Amy Waldman beautifully explores a clash of cultures in A Door in the Earth
A senior at Berkeley with no real sense of what should come next, Parveen Shams seems lost in the wake of her mother’s recent death and the drift of young adulthood, until she discovers the best-selling memoir of an American doctor named Gideon Crane.
It’s his urgent, emotionally gripping account of working to improve women’s health in post-9/11 Afghanistan that offers not just a bridge to the distant birthplace she left behind years ago, but the chance to find real humanitarian purpose — or so she believes as Amy Waldman’s thoughtfully cautionary second novel A Door in the Earth opens.
A favorite professor (brown, female, fervently antiestablishment) tries to caution Parveen that Crane (white, male, TED Talk- and Davos-approved) may not be the man to hang her immediate future on. All she sees, though, is the chance to redeem a country that “if anything since Al Qaeda brought down the Twin Towers… had been the stuff of her nightmares” as a young dark-skinned girl who wanted nothing more than to assimilate.
But the warm glow of good deeds quickly meets cold reality when she reaches the remote Afghan village his book portrayed so movingly, and realizes that Crane’s clinic is essentially unstaffed — and the locals are, at best, nonplussed by her presence. She’s not a doctor, a social worker, or even an anthropologist; what did she expect she could offer them other than the promise of some informal note-taking, and the amusement of watching a Westerner bed down with unwashed goats and toddlers?

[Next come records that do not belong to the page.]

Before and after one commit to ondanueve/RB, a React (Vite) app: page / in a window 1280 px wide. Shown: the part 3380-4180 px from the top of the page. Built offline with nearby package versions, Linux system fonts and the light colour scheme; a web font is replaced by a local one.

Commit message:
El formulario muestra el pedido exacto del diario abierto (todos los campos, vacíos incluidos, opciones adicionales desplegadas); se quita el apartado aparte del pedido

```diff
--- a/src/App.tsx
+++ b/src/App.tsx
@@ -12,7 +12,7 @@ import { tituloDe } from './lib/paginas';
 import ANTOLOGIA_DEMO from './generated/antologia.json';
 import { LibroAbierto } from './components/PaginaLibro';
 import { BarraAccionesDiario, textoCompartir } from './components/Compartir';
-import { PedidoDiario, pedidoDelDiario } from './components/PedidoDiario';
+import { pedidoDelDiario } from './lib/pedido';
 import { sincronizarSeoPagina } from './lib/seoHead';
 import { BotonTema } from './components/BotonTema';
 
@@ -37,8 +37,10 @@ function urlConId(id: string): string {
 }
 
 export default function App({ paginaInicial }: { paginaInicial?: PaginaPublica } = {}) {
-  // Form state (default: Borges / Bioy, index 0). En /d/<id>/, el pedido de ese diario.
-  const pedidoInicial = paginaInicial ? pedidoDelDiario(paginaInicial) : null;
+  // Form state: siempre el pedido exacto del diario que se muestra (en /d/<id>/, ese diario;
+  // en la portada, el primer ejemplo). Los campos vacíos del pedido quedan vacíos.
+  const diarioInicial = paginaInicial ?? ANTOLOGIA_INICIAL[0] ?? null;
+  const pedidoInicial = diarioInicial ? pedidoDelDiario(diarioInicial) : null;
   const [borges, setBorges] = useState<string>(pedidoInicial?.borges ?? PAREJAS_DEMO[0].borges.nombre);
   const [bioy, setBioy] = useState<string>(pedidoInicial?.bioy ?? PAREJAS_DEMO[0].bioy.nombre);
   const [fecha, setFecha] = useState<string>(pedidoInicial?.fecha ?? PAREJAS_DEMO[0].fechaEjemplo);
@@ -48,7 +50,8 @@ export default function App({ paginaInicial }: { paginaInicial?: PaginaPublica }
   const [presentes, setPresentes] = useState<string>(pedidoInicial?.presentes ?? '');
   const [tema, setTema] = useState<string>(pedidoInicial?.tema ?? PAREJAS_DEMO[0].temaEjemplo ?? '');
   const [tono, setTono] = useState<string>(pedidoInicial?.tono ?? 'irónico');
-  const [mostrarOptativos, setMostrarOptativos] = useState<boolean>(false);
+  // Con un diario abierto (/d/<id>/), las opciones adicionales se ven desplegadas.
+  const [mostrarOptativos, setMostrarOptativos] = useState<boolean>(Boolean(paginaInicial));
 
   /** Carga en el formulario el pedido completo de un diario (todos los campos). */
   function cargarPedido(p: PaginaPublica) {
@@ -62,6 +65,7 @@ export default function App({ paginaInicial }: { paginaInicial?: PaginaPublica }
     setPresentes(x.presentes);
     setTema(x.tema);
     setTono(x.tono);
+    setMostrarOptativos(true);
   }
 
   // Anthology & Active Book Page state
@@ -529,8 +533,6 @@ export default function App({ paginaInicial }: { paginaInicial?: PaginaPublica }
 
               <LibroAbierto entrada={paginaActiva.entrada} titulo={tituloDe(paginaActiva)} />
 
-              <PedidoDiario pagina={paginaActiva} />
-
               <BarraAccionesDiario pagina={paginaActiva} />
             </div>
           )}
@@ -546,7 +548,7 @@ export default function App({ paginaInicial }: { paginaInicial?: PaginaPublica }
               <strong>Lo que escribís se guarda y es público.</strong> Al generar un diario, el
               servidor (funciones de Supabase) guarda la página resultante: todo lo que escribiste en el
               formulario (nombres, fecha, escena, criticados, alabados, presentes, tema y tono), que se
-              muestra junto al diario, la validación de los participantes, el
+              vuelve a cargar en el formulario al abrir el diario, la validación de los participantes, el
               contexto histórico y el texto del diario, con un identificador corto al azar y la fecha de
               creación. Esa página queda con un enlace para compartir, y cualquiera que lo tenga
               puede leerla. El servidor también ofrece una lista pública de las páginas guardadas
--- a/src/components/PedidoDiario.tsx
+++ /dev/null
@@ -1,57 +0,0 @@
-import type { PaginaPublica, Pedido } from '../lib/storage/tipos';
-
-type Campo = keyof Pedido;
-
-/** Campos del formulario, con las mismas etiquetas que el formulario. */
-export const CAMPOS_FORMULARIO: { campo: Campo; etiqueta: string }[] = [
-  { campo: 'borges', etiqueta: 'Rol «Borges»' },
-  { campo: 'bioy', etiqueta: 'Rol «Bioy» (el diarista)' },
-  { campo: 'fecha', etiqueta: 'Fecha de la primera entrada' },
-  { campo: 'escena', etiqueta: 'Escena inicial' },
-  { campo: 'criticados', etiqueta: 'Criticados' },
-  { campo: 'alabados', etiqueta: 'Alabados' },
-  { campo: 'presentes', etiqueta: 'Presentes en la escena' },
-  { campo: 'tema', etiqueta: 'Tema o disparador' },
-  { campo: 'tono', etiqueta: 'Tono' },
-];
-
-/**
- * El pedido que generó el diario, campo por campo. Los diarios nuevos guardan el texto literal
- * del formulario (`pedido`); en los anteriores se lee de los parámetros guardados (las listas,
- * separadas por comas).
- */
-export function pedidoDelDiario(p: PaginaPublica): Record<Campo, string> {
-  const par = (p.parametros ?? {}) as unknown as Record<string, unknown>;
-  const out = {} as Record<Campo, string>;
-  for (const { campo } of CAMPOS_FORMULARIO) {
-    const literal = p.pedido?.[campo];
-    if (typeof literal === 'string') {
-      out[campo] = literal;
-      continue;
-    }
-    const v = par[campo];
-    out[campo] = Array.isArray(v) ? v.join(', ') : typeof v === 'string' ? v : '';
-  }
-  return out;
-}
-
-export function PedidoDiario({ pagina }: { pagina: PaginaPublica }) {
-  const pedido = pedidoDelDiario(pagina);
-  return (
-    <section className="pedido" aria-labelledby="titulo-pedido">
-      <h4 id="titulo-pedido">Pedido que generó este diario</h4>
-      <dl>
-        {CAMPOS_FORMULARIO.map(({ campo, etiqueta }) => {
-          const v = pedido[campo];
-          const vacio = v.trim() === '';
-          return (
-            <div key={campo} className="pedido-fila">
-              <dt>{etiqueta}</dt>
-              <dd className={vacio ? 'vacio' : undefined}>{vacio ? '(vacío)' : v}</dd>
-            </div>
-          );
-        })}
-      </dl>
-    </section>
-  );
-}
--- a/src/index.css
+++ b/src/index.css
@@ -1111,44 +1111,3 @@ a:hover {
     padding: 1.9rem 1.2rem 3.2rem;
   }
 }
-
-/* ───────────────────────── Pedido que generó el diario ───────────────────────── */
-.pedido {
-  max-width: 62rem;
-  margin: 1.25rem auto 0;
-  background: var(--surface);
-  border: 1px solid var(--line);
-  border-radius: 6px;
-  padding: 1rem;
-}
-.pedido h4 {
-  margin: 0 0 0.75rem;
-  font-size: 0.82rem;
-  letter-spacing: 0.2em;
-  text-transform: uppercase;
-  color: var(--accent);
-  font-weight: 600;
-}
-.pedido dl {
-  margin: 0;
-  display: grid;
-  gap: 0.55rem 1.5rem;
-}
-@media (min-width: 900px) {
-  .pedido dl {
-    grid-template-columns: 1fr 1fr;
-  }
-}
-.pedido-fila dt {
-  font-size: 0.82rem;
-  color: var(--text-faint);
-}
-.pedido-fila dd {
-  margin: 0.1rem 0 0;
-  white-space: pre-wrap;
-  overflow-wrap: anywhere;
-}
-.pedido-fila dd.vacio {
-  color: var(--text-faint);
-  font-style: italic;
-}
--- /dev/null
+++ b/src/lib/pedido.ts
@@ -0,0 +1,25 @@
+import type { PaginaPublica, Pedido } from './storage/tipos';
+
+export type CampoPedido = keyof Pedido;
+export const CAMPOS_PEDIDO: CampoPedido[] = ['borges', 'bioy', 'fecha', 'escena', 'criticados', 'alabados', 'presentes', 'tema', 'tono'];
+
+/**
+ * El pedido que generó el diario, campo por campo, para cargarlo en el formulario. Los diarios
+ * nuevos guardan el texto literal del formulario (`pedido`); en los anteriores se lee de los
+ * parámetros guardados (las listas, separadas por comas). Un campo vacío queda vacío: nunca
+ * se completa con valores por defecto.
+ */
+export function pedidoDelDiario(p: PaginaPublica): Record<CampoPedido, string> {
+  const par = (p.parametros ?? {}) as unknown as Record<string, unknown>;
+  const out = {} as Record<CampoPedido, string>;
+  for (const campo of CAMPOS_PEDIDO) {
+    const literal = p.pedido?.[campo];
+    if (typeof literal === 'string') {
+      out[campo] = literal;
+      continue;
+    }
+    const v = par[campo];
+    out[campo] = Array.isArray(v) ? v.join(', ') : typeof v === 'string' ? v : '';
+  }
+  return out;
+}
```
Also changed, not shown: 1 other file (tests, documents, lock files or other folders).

Waldman, a former South Asia bureau chief for the New York Times, brings inborn knowledge to her storytelling (see her outstanding 2011 debut, The Submission), and she writes about the clash of cultures and ideals here with clean-lined, eye-level empathy. Though Parveen stays credulous far longer than she should, Door still manages to make the political feel personal in a way that only the finest reporting — or the best kind of fiction — can. B+